> **Source records**:
------------------------

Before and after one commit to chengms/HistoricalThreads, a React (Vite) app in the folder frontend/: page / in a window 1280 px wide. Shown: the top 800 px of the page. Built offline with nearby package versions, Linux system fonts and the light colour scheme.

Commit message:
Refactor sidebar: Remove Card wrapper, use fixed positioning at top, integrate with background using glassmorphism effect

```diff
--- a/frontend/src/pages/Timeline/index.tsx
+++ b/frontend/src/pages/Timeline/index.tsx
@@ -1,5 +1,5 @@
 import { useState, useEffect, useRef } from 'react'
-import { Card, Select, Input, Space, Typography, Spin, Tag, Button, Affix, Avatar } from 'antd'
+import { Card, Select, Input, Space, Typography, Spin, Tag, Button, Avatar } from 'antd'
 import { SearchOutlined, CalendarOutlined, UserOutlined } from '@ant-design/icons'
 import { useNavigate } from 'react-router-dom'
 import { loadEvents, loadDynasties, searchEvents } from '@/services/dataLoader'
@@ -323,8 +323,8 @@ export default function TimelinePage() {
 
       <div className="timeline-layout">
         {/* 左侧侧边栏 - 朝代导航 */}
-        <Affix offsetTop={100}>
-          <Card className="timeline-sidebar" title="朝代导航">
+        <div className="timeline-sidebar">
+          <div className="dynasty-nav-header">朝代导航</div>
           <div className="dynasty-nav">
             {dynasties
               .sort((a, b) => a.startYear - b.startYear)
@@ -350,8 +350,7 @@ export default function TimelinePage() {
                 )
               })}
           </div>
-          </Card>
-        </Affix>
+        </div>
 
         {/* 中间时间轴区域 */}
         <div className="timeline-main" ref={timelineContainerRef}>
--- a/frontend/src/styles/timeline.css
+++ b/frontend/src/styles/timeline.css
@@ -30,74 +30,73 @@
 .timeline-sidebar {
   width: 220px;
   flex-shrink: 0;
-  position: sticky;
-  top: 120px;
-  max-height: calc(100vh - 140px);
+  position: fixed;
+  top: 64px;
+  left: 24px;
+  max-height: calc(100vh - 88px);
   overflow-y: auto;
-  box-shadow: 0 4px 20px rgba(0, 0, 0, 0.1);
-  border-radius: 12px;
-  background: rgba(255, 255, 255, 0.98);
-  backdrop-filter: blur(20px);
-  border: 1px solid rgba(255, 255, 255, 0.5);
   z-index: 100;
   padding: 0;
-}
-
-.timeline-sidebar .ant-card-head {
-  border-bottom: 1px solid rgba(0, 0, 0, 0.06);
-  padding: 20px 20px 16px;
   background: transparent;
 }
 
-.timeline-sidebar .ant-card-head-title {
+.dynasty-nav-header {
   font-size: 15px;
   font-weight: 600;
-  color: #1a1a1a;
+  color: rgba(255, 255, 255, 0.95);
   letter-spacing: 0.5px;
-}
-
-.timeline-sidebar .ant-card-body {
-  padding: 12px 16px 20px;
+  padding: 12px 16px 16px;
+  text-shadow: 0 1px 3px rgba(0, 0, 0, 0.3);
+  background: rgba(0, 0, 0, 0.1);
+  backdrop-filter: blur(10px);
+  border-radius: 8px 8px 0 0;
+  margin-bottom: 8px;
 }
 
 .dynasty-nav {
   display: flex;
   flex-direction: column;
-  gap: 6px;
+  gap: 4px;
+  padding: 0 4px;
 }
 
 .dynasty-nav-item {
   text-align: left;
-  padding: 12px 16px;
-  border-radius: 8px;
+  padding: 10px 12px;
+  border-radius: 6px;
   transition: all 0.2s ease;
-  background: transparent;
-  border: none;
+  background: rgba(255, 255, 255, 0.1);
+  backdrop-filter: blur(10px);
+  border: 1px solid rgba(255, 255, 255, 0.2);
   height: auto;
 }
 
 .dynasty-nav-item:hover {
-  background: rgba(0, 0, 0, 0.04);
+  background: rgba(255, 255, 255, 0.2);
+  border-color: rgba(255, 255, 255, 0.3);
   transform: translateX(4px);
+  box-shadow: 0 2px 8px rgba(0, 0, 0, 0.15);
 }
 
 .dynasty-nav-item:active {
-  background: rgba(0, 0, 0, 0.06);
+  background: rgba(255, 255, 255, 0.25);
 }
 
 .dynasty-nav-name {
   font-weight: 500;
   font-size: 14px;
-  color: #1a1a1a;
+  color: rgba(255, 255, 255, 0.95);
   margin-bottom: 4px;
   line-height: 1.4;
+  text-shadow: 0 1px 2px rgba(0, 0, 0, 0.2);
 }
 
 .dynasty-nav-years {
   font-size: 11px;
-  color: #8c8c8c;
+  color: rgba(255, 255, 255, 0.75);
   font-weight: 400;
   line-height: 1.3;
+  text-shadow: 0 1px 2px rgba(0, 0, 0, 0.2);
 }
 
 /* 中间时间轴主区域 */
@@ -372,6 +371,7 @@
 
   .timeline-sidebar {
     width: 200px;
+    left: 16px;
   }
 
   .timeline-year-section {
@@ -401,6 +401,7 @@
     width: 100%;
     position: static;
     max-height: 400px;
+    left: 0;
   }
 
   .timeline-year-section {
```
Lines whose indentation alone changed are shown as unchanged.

------------------------

> **Exercise directions**:
Every line of the data must appear again in the answer, exactly as written.

> **Solved exercise**:
Before and after one commit to chengms/HistoricalThreads, a React (Vite) app in the folder frontend/: page / in a window 1280 px wide. Shown: the top 800 px of the page. Built offline with nearby package versions, Linux system fonts and the light colour scheme.

Commit message:
Refactor sidebar: Remove Card wrapper, use fixed positioning at top, integrate with background using glassmorphism effect

```diff
--- a/frontend/src/pages/Timeline/index.tsx
+++ b/frontend/src/pages/Timeline/index.tsx
@@ -1,5 +1,5 @@
 import { useState, useEffect, useRef } from 'react'
-import { Card, Select, Input, Space, Typography, Spin, Tag, Button, Affix, Avatar } from 'antd'
+import { Card, Select, Input, Space, Typography, Spin, Tag, Button, Avatar } from 'antd'
 import { SearchOutlined, CalendarOutlined, UserOutlined } from '@ant-design/icons'
 import { useNavigate } from 'react-router-dom'
 import { loadEvents, loadDynasties, searchEvents } from '@/services/dataLoader'
@@ -323,8 +323,8 @@ export default function TimelinePage() {
 
       <div className="timeline-layout">
         {/* 左侧侧边栏 - 朝代导航 */}
-        <Affix offsetTop={100}>
-          <Card className="timeline-sidebar" title="朝代导航">
+        <div className="timeline-sidebar">
+          <div className="dynasty-nav-header">朝代导航</div>
           <div className="dynasty-nav">
             {dynasties
               .sort((a, b) => a.startYear - b.startYear)
@@ -350,8 +350,7 @@ export default function TimelinePage() {
                 )
               })}
           </div>
-          </Card>
-        </Affix>
+        </div>
 
         {/* 中间时间轴区域 */}
         <div className="timeline-main" ref={timelineContainerRef}>
--- a/frontend/src/styles/timeline.css
+++ b/frontend/src/styles/timeline.css
@@ -30,74 +30,73 @@
 .timeline-sidebar {
   width: 220px;
   flex-shrink: 0;
-  position: sticky;
-  top: 120px;
-  max-height: calc(100vh - 140px);
+  position: fixed;
+  top: 64px;
+  left: 24px;
+  max-height: calc(100vh - 88px);
   overflow-y: auto;
-  box-shadow: 0 4px 20px rgba(0, 0, 0, 0.1);
-  border-radius: 12px;
-  background: rgba(255, 255, 255, 0.98);
-  backdrop-filter: blur(20px);
-  border: 1px solid rgba(255, 255, 255, 0.5);
   z-index: 100;
   padding: 0;
-}
-
-.timeline-sidebar .ant-card-head {
-  border-bottom: 1px solid rgba(0, 0, 0, 0.06);
-  padding: 20px 20px 16px;
   background: transparent;
 }
 
-.timeline-sidebar .ant-card-head-title {
+.dynasty-nav-header {
   font-size: 15px;
   font-weight: 600;
-  color: #1a1a1a;
+  color: rgba(255, 255, 255, 0.95);
   letter-spacing: 0.5px;
-}
-
-.timeline-sidebar .ant-card-body {
-  padding: 12px 16px 20px;
+  padding: 12px 16px 16px;
+  text-shadow: 0 1px 3px rgba(0, 0, 0, 0.3);
+  background: rgba(0, 0, 0, 0.1);
+  backdrop-filter: blur(10px);
+  border-radius: 8px 8px 0 0;
+  margin-bottom: 8px;
 }
 
 .dynasty-nav {
   display: flex;
   flex-direction: column;
-  gap: 6px;
+  gap: 4px;
+  padding: 0 4px;
 }
 
 .dynasty-nav-item {
   text-align: left;
-  padding: 12px 16px;
-  border-radius: 8px;
+  padding: 10px 12px;
+  border-radius: 6px;
   transition: all 0.2s ease;
-  background: transparent;
-  border: none;
+  background: rgba(255, 255, 255, 0.1);
+  backdrop-filter: blur(10px);
+  border: 1px solid rgba(255, 255, 255, 0.2);
   height: auto;
 }
 
 .dynasty-nav-item:hover {
-  background: rgba(0, 0, 0, 0.04);
+  background: rgba(255, 255, 255, 0.2);
+  border-color: rgba(255, 255, 255, 0.3);
   transform: translateX(4px);
+  box-shadow: 0 2px 8px rgba(0, 0, 0, 0.15);
 }
 
 .dynasty-nav-item:active {
-  background: rgba(0, 0, 0, 0.06);
+  background: rgba(255, 255, 255, 0.25);
 }
 
 .dynasty-nav-name {
   font-weight: 500;
   font-size: 14px;
-  color: #1a1a1a;
+  color: rgba(255, 255, 255, 0.95);
   margin-bottom: 4px;
   line-height: 1.4;
+  text-shadow: 0 1px 2px rgba(0, 0, 0, 0.2);
 }
 
 .dynasty-nav-years {
   font-size: 11px;
-  color: #8c8c8c;
+  color: rgba(255, 255, 255, 0.75);
   font-weight: 400;
   line-height: 1.3;
+  text-shadow: 0 1px 2px rgba(0, 0, 0, 0.2);
 }
 
 /* 中间时间轴主区域 */
@@ -372,6 +371,7 @@
 
   .timeline-sidebar {
     width: 200px;
+    left: 16px;
   }
 
   .timeline-year-section {
@@ -401,6 +401,7 @@
     width: 100%;
     position: static;
     max-height: 400px;
+    left: 0;
   }
 
   .timeline-year-section {
```
Lines whose indentation alone changed are shown as unchanged.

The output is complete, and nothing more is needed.